Eight in 10 (81%) Ontarians believe it’s time for another provincial party to take over and run the province compared to just two in 10 (19%) who say the Liberal government under Premier Kathleen Wynne has done a good job and deserves to be re-elected
Toronto—As the Progressive Conservative Party of Ontario gets down to choosing a new leader on Saturday, March 10, 2018, a new poll conducted by DART Insight for NewsTalk 1010 suggests that despite the tumultuous month of leadership campaigning, Ontarians still
prefer the PC’s to govern the province versus all others.
The results were gathered during the meltdown of former PC leader Patrick Brown’s attempt to regain his post and suggest that even in the midst of the campaign cacophony, when given a choice as to who should govern Ontario, voters still preferred the Ontario PC’s (44%) to do
so versus the Ontario New Democratic Party (24%), the Ontario Liberal Party (19%) or another party of their choice (“Other” 13%). Ontario voters go to the polls on June 7, 2018.
These preferences are against a backdrop where eight in 10 (81%) Ontarians believe it’s time for another Party to take over and run the Province compared to just two in 10 (19%) who say the Liberal government under Premier Kathleen Wynne has done a good job and deserves to be re-elected.
A Brief Commentary on the Results
With poll results like this, it should already be over in Toronto for Premier Kathleen Wynne and her Liberal Party, just nine months out before election day in June 2018. Imagine any other candidate or party where only 25% of the electorate felt that the incumbent government deserves to be re-elected and that only 11% would absolutely cast their vote for the Leader and her Party.
It’s a rare thing to see a political party and its leader so far down in the polls and still have oxygen its lungs. But it does, for one reason: elections are about choices.
And if there’s a glimmer of hope and optimism for Premier Kathleen Wynne and her Liberal Party in Toronto it must be with the fact that Patrick Brown and his Conservative Party along with Andrea Horwath and her New Democratic Party have yet to come out on the battlefield.
The Ontario liberal party has completely outflanked the NDP and occupy the near and the far left of the political spectrum. And as for the Conservatives, the Liberals have run campaigns over the last decade and a half where it looked like they were on the ropes and then snatched
victory from the mouth of defeat as the Conservative leader, each time, led the implosion of his party with a self-inflicted position.

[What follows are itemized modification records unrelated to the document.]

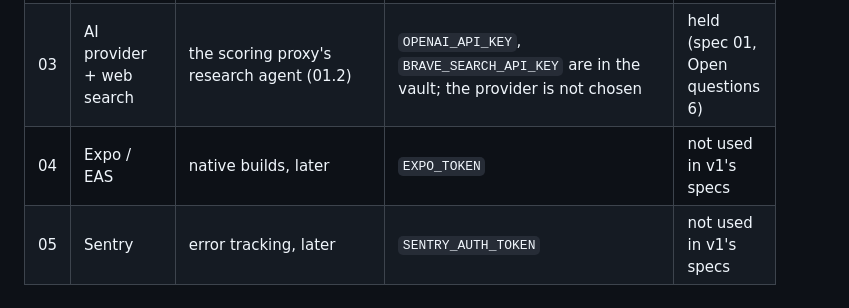
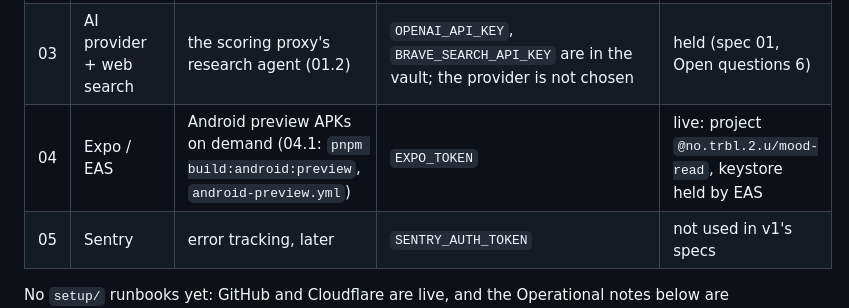
Before and after one commit to no-trbl-2-u/mood-read, a Markdown page: plan/bearings.md, the part around the change. GitHub-like rendering.

Commit message:
plan: settle eas-live

```diff
--- a/plan/bearings.md
+++ b/plan/bearings.md
@@ -69,7 +69,7 @@ bare `pnpm add`, so versions match the SDK.
 | 02 | Cloudflare Pages | the web build's deploys (02.3), project `mood-read` | `CLOUDFLARE_API_TOKEN`, `CLOUDFLARE_ACCOUNT_ID` | live |
 | 06 | Cloudflare Workers | the scoring proxy's home, Worker `mood-read-proxy` (`proxy/wrangler.jsonc`, 02.4); today `GET /health` only | `CLOUDFLARE_S3_ACCESS_KEY_ID`, `CLOUDFLARE_S3_SECRET_ACCESS_KEY`, `S3_API_ENDPOINT` (pushed by `pnpm secrets:sync`) | live |
 | 03 | AI provider + web search | the scoring proxy's research agent (01.2) | `OPENAI_API_KEY`, `BRAVE_SEARCH_API_KEY` are in the vault; the provider is not chosen | held (spec 01, Open questions 6) |
-| 04 | Expo / EAS | native builds, later | `EXPO_TOKEN` | not used in v1's specs |
+| 04 | Expo / EAS | Android preview APKs on demand (04.1: `pnpm build:android:preview`, `android-preview.yml`) | `EXPO_TOKEN` | live: project `@no.trbl.2.u/mood-read`, keystore held by EAS |
 | 05 | Sentry | error tracking, later | `SENTRY_AUTH_TOKEN` | not used in v1's specs |
 
 No `setup/` runbooks yet: GitHub and Cloudflare are live, and the Operational notes below are Cloudflare's runbook. The first chunk that needs a
```
Also changed, not shown: plan/pending/eas-live.md (deleted, +0 -10 lines).
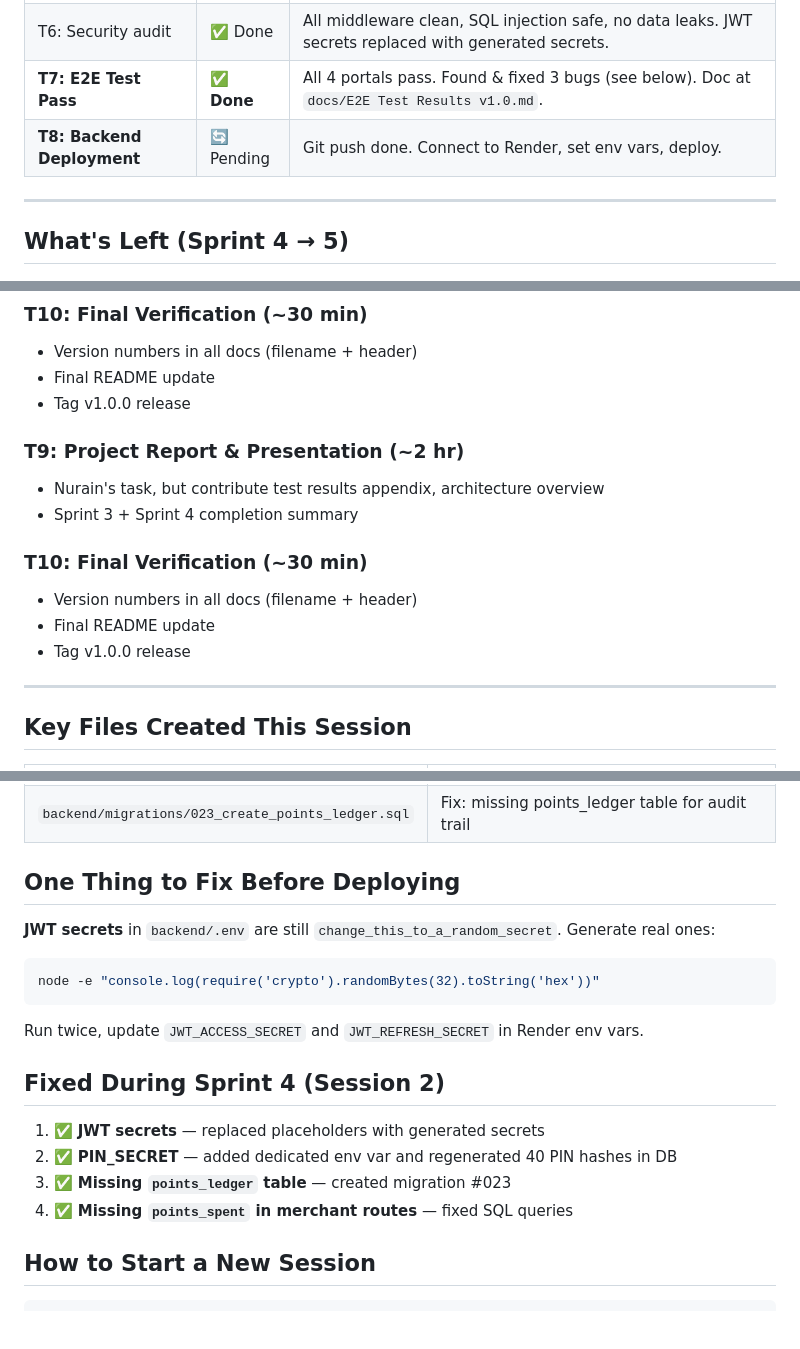
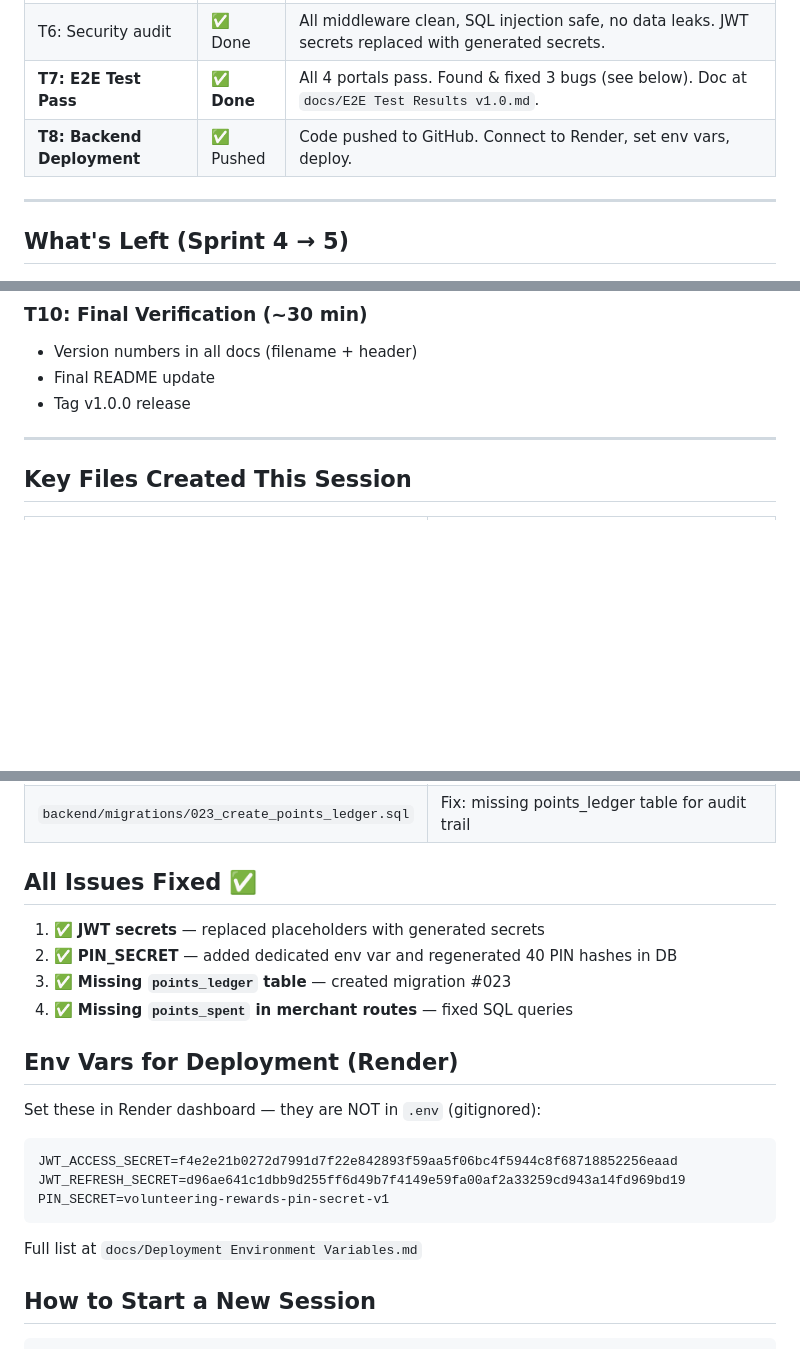
Before and after one commit to XonLoke/volunteering-rewards-app, a Markdown page: HANDOFF.md, 3 parts joined by grey strips. Drawn GitHub-style; blank space fills up the shorter version.

Commit message:
Update HANDOFF.md: clean up duplicates, add env var reference for deployment
- Removed duplicate T9/T10 sections
- Updated stale "One Thing to Fix" section (JWT secrets already done)
- Added the actual JWT/PIN_SECRET values for Render deployment

Co-Authored-By: Claude Haiku 4.5 <noreply@anthropic.com>

````diff
--- a/HANDOFF.md
+++ b/HANDOFF.md
@@ -22,7 +22,7 @@
 | T5: Deployment prep | ✅ Done | Dockerfile reviewed. `render.yaml` created. Env vars documented. `.env` gitignored. |
 | T6: Security audit | ✅ Done | All middleware clean, SQL injection safe, no data leaks. JWT secrets replaced with generated secrets. |
 | **T7: E2E Test Pass** | ✅ **Done** | All 4 portals pass. Found & fixed 3 bugs (see below). Doc at `docs/E2E Test Results v1.0.md`. |
-| **T8: Backend Deployment** | 🔄 Pending | Git push done. Connect to Render, set env vars, deploy. |
+| **T8: Backend Deployment** | ✅ Pushed | Code pushed to GitHub. Connect to Render, set env vars, deploy. |
 
 ---
 
@@ -52,15 +52,6 @@ All 4 portals pass. Found & fixed 3 bugs during testing:
 - Final README update
 - Tag v1.0.0 release
 
-### T9: Project Report & Presentation (~2 hr)
-- Nurain's task, but contribute test results appendix, architecture overview
-- Sprint 3 + Sprint 4 completion summary
-
-### T10: Final Verification (~30 min)
-- Version numbers in all docs (filename + header)
-- Final README update
-- Tag v1.0.0 release
-
 ---
 
 ## Key Files Created This Session
@@ -76,18 +67,20 @@ All 4 portals pass. Found & fixed 3 bugs during testing:
 | `docs/E2E Test Results v1.0.md` | E2E test results documenting all 4 portal passes |
 | `backend/migrations/023_create_points_ledger.sql` | Fix: missing points_ledger table for audit trail |
 
-## One Thing to Fix Before Deploying
-**JWT secrets** in `backend/.env` are still `change_this_to_a_random_secret`. Generate real ones:
-```bash
-node -e "console.log(require('crypto').randomBytes(32).toString('hex'))"
-```
-Run twice, update `JWT_ACCESS_SECRET` and `JWT_REFRESH_SECRET` in Render env vars.
-
-## Fixed During Sprint 4 (Session 2)
+## All Issues Fixed ✅
 1. ✅ **JWT secrets** — replaced placeholders with generated secrets
 2. ✅ **PIN_SECRET** — added dedicated env var and regenerated 40 PIN hashes in DB
 3. ✅ **Missing `points_ledger` table** — created migration #023
 4. ✅ **Missing `points_spent` in merchant routes** — fixed SQL queries
+
+## Env Vars for Deployment (Render)
+Set these in Render dashboard — they are NOT in `.env` (gitignored):
+```
+JWT_ACCESS_SECRET=f4e2e21b0272d7991d7f22e842893f59aa5f06bc4f5944c8f68718852256eaad
+JWT_REFRESH_SECRET=d96ae641c1dbb9d255ff6d49b7f4149e59fa00af2a33259cd943a14fd969bd19
+PIN_SECRET=volunteering-rewards-pin-secret-v1
+```
+Full list at `docs/Deployment Environment Variables.md`
 
 
 ## How to Start a New Session
````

In fact, in the last provincial election, the Liberal leaning Toronto looked like it would not deliver but in the voting booth roughly 4% or so who started to mark their ballot for the NDP changed it to the Liberals to fend off a potential Conservative victory. In this upcoming election there might be a similar phenomenon.

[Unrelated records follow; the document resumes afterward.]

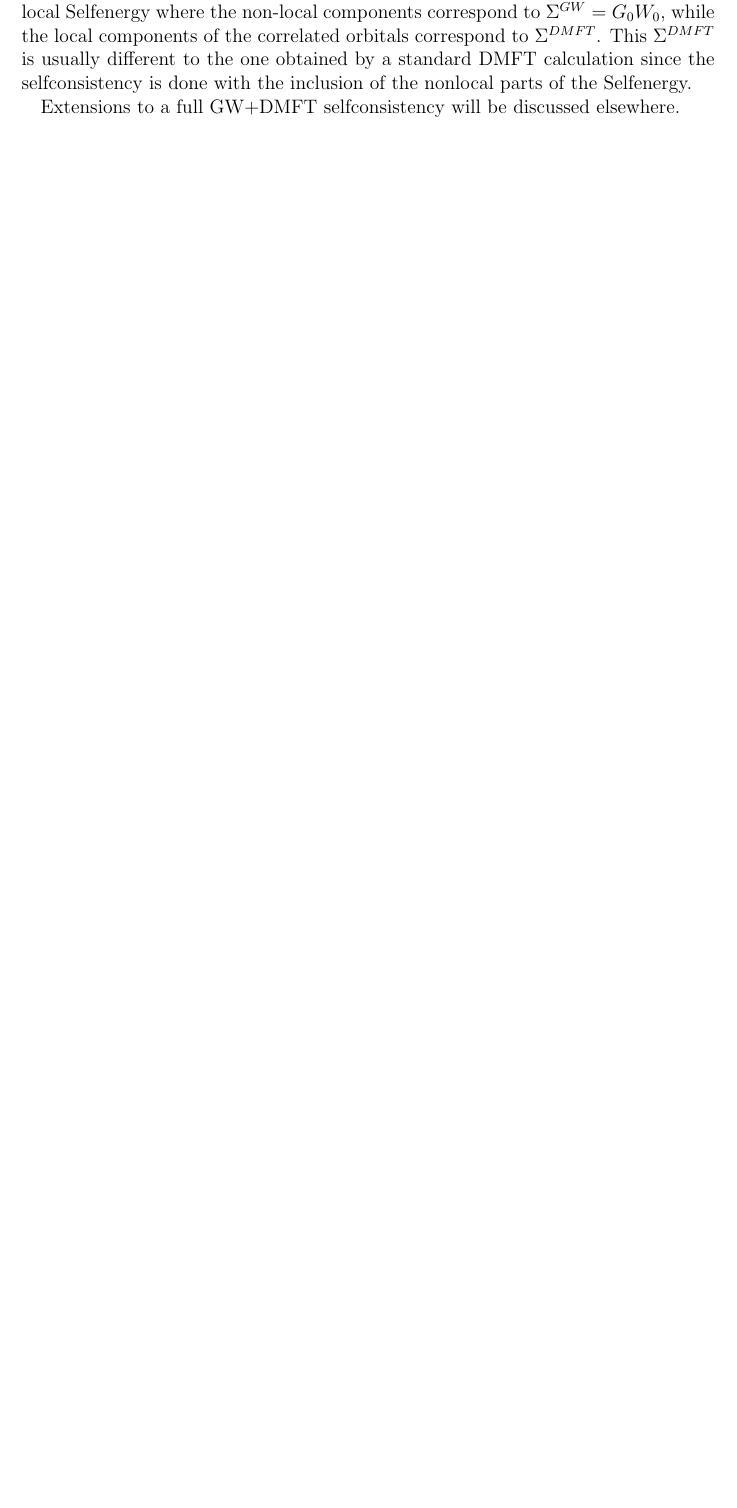
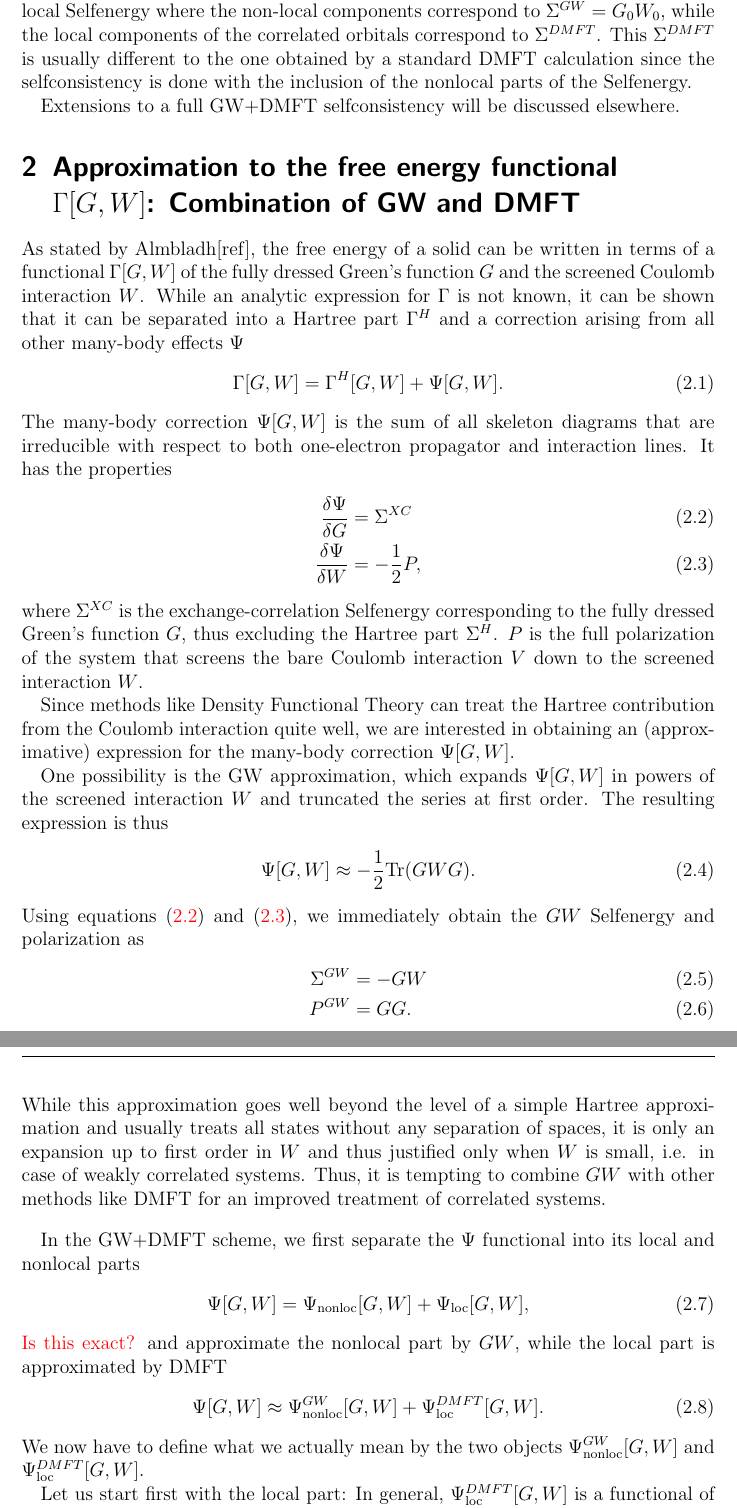
Before and after one commit to steffenbackes/gw_dmft_docu, a LaTeX document (gw_dmft_docu.tex): part of page 2 of 8 before the commit and two parts of pages 2 and 3 of 9 after it, the two joined at a grey line, cut so that both start at the same text, the shorter picture padded with empty space. Compiled offline with LaTeX, dvips and Ghostscript.

Commit message:
added functional derivation

```diff
--- a/gw_dmft_docu.tex
+++ b/gw_dmft_docu.tex
@@ -17,7 +17,7 @@
 \usepackage{mathrsfs}
 \usepackage{listings}
 \usepackage[absolute]{textpos}
-\numberwithin{equation}{subsection}
+\numberwithin{equation}{section}
 %\numberwithin{figure}{section}
 %\usepackage[pdfborder=0 0 0]{hyperref}
 \usepackage[colorlinks=True, urlcolor=blue]{hyperref}
@@ -63,6 +63,67 @@ Selfenergy.
 
 Extensions to a full GW+DMFT selfconsistency will be discussed elsewhere.
 
+\section{Approximation to the free energy functional $\Gamma[G,W]$: Combination of GW and DMFT}
+As stated by Almbladh[ref], the free energy of a solid can be written in terms of
+a functional $\Gamma[G,W]$ of the fully dressed Green's function $G$
+and the screened Coulomb interaction $W$. While an analytic expression for
+$\Gamma$ is not known, it can be shown that it can be separated into
+a Hartree part $\Gamma^H$ and a correction arising from all other many-body effects
+$\Psi$
+\begin{align}
+\Gamma[G,W] &= \Gamma^H[G,W] + \Psi[G,W].
+\end{align}
+The many-body correction $\Psi[G,W]$ is the sum of all skeleton diagrams that are
+irreducible with respect to both one-electron propagator and
+interaction lines. It has the properties
+\begin{align}
+\frac{\delta \Psi}{\delta G} &= \Sigma^{XC}  \label{eq:sigma_from_psi} \\
+\frac{\delta \Psi}{\delta W} &= -\frac{1}{2}P \label{eq:p_from_psi},
+\end{align}
+where $\Sigma^{XC}$ is the exchange-correlation Selfenergy corresponding to the
+fully dressed Green's function $G$, thus excluding the Hartree part $\Sigma^H$.
+$P$ is the full polarization of the system that screens the bare Coulomb
+interaction $V$ down to the screened interaction $W$.
+
+Since methods like Density Functional Theory can treat the Hartree contribution
+from the Coulomb interaction quite well, we are interested in obtaining
+an (approximative) expression for the many-body correction $\Psi[G,W]$.
+
+One possibility is the GW approximation, which expands $\Psi[G,W]$ in powers of the
+screened interaction $W$ and truncated the series at first order. The resulting expression
+is thus
+\begin{align}
+\Psi[G,W] \approx -\frac{1}{2} \mathrm{Tr}(GWG).
+\end{align}
+Using equations \eqref{eq:sigma_from_psi} and \eqref{eq:p_from_psi},
+we immediately obtain the $GW$ Selfenergy and polarization as
+\begin{align}
+\Sigma^{GW} &= -GW \\
+P^{GW} &= GG.
+\end{align}
+While this approximation goes well beyond the level of a simple Hartree approximation
+and usually treats all states without any separation of spaces,
+it is only an expansion up to first order in $W$ and thus justified only when $W$ is
+small, i.e. in case of weakly correlated systems. Thus, it is tempting to combine
+$GW$ with other methods like DMFT for an improved treatment of correlated systems.
+
+\bigskip
+
+In the GW+DMFT scheme, we first separate the $\Psi$ functional into
+its local and nonlocal parts
+\begin{align}
+\Psi[G,W] &= \Psi_{\mathrm{nonloc}}[G,W] + \Psi_{\mathrm{loc}}[G,W],
+\end{align}
+\cng{Is this exact?}
+and approximate the nonlocal part by $GW$, while the local part is approximated by DMFT
+\begin{align}
+\Psi[G,W] &\approx \Psi^{GW}_{\mathrm{nonloc}}[G,W] + \Psi^{DMFT}_{\mathrm{loc}}[G,W].
+\end{align}
+We now have to define what we actually mean by the two objects
+$\Psi^{GW}_{\mathrm{nonloc}}[G,W]$ and $\Psi^{DMFT}_{\mathrm{loc}}[G,W]$.
+
+Let us start first with the local part: In general,
+$\Psi^{DMFT}_{\mathrm{loc}}[G,W]$ is a functional of the fully
 
 \section{The GW part}
 
```
Also changed, not shown: gw_dmft_docu.pdf, 5 other files.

The poll deliberately didn’t ask the vote horserace question. After all, with nine months to go with sentiment the way it is it would be very revealing of the potential political landscape. So with the poll tried to determine is how committed Torontonians are to tossing out Premier

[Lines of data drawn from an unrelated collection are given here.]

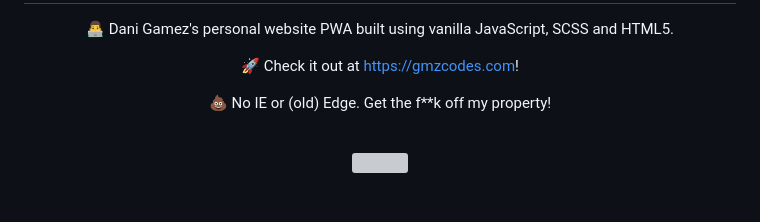
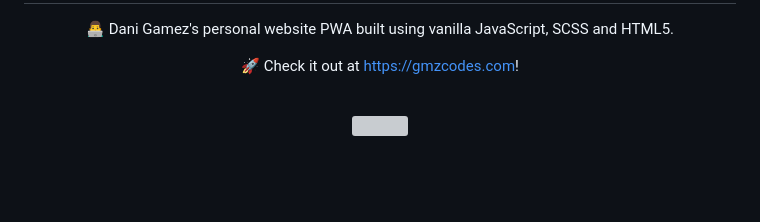
Before and after one commit to Danziger/gmzcodes, a Markdown page: README.md, the part around the change. Rendered like a GitHub page; blank space fills up the shorter version; grey boxes are pictures that could not be loaded.

```diff
--- a/README.md
+++ b/README.md
@@ -4,8 +4,6 @@
     👨‍💻 Dani Gamez's personal website PWA built using vanilla JavaScript, SCSS and HTML5.
 </p><p align="center">
     🚀 Check it out at <a href="https://gmzcodes.com">https://gmzcodes.com</a>!
-</p><p align="center">
-    💩 No IE or (old) Edge. Get the f**k off my property!
 </p>
 
 <br />
```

Wynne and her Liberal government. The findings are fascinating because it suggests that in the absence of the “real campaign” voters are taking a wait-and-see approach, waiting for the protagonists to emerge and to make their assessment for the ballot box.
The poll shows that despite a huge negative view on the remainder of her tenure, there are 45% of Torontonians who are still open to voting for the Liberal Party and Premier Kathleen Wynne depending upon what the campaign brings.
And so, as politics should be, it will likely be about making hard choices, and it may not be known for some time how the wind will likely blow on election day.
CEO – DART Insight
DART Insight and Communications